Luna will be powered by AWS allowing gamers to stream and play games in real-time directly from the cloud on PC, Mac, Fire TV, iPhone, iPad, and Android devices (coming later).
The service is invite-only at this point of time.
Amazon’s long-rumoured game streaming service is real after all. At its annual fall hardware event last night, Amazon announced Luna, its answer to Google Stadia and Microsoft xCloud. As expected, Luna will be powered by Amazon Web Services (AWS) allowing gamers to stream and play games in real-time directly from the cloud on PC, Mac, Fire TV, iPhone, iPad, and Android devices (coming later). The service is invite-only at this point of time, which in simple terms means that it is still in beta, and it is only available in the US at an introductory price of $5.99 a month.
In the early access phase, $5.99 a month will get you full access to Luna Plus with over 100 games including some big-ticket titles like Control and Resident Evil 7 playable across two devices simultaneously at up to 1080p 60fps. 4K streaming will be available on select titles soon. Amazon is also partnering with Ubisoft to bring the latter’s upcoming games like Assassin’s Creed Valhalla and Far Cry 6 to Luna on the same day as their global release.
The whole point of game streaming is that you don’t need powerful machines at home (and elsewhere) to be able to play high-end games. Amazon says Luna will be compatible with the Xbox One controller, DualShock 4 controller, even mouse and keyboard. As is usually the case with such game streaming services, Amazon is also announcing its own Alexa-powered controller designed for Luna. The Luna Controller will cost an additional $49.99 and is not part of early access.

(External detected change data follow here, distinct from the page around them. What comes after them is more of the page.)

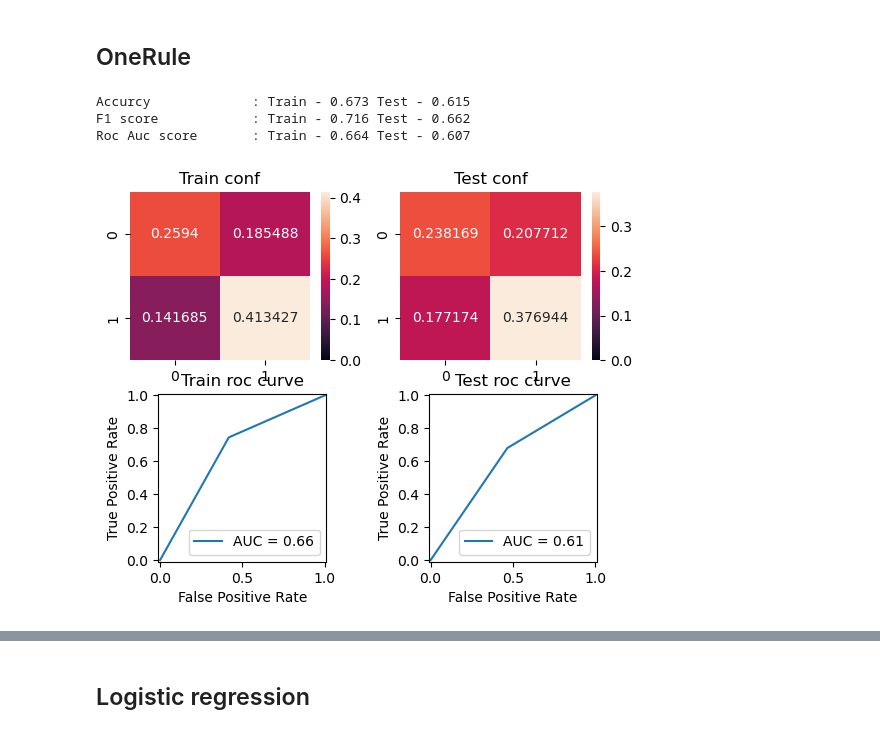
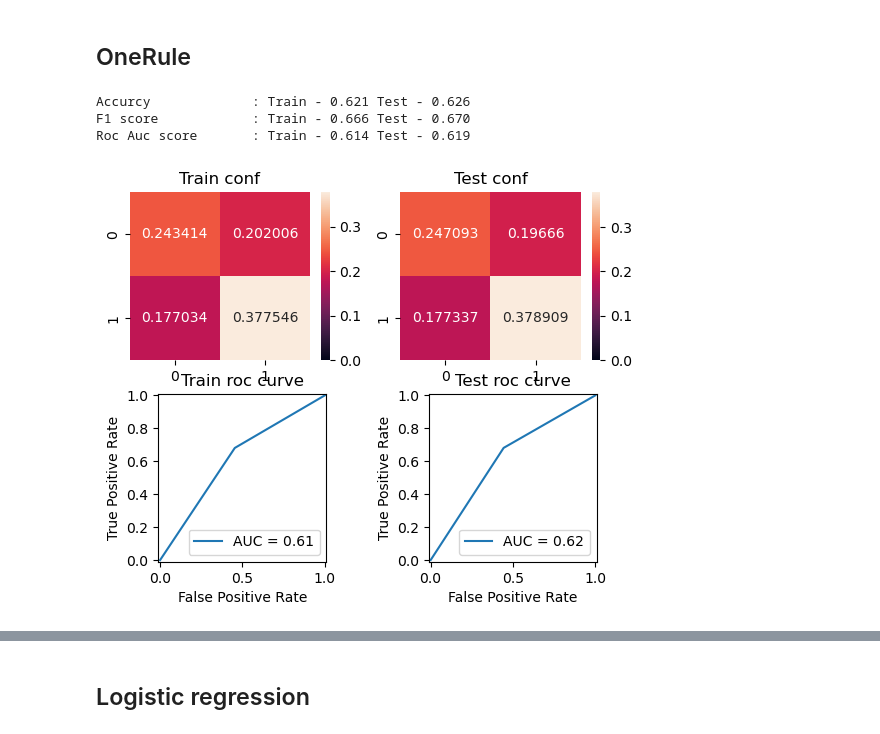
Before and after one commit to UIIf/MachineLearningRep, a Jupyter notebook: TableClassification/main.ipynb, the cells around one changed output, grey strips where cells are left out. Drawn from its saved outputs; the diff is of its cells as text; code cells hidden in the pictures.

```diff
--- a/TableClassification/main.ipynb
+++ b/TableClassification/main.ipynb
@@ -146,3 +163,13 @@ sns.heatmap(df[real_features + ohe_columns_name + ["target"]].corr() > 0.75)
+# %%
+one_rule_features = []
+for feat in real_features:
+    df[feat + "_mean"] = df[feat] > df[feat].mean()
+    one_rule_features.append(feat + "_mean")
+    quants = [0.25, 0.5, 0.75]
+    _, bins = pd.qcut(df[feat], quants, retbins=True)
+    for b, q in zip(bins, quants):
+        df[feat + f"q_{q}"] = df[feat] > b
+        one_rule_features.append(feat + f"q_{q}")
 # %% [markdown]
 ## Feature selection
 # %%
@@ -257,22 +284,22 @@ train, test = train_test_split(df, test_size=0.2)
 from mlxtend.classifier import OneRClassifier
 # %%
 model = OneRClassifier()
-feature_list = default_le_features
+feature_list = lable_encoded_cat_features + one_rule_features
 model.fit(train[feature_list].values, train["target"].values)
 pred_train = model.predict(train[feature_list].values)
 pred_test = model.predict(test[feature_list].values)
 
 metrics(
     train[feature_list],
     pred_train,
     pred_train,
     train["target"],
     pred_test,
     pred_test,
     test["target"],
 )
 # %% [output]
-Accurcy             : Train - 0.673 Test - 0.615
-F1 score            : Train - 0.716 Test - 0.662
-Roc Auc score       : Train - 0.664 Test - 0.607
+Accurcy             : Train - 0.621 Test - 0.626
+F1 score            : Train - 0.666 Test - 0.670
+Roc Auc score       : Train - 0.614 Test - 0.619
-[figure, old version]
+[figure, new version]
```
Also changed, not shown: parts of 10 cells of this notebook, 2 other files.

An important requirement to stream games is fast and stable internet. The minimum recommended internet connection speed for Luna is 10Mbps. This is 35Mbps in case of 4K games.
With Amazon’s foray, you can say the game streaming service space is now starting to heat, even crowd up. Though just because Google, Microsoft and now Amazon have started fighting it out for user share, it doesn’t necessarily mean game streaming has arrived. Far from it. There’s still some time before it goes mainstream and more widely available, but if you happen to be a gamer, 2020 is surely turning out to be an eventful year for you, what with so many options to choose from.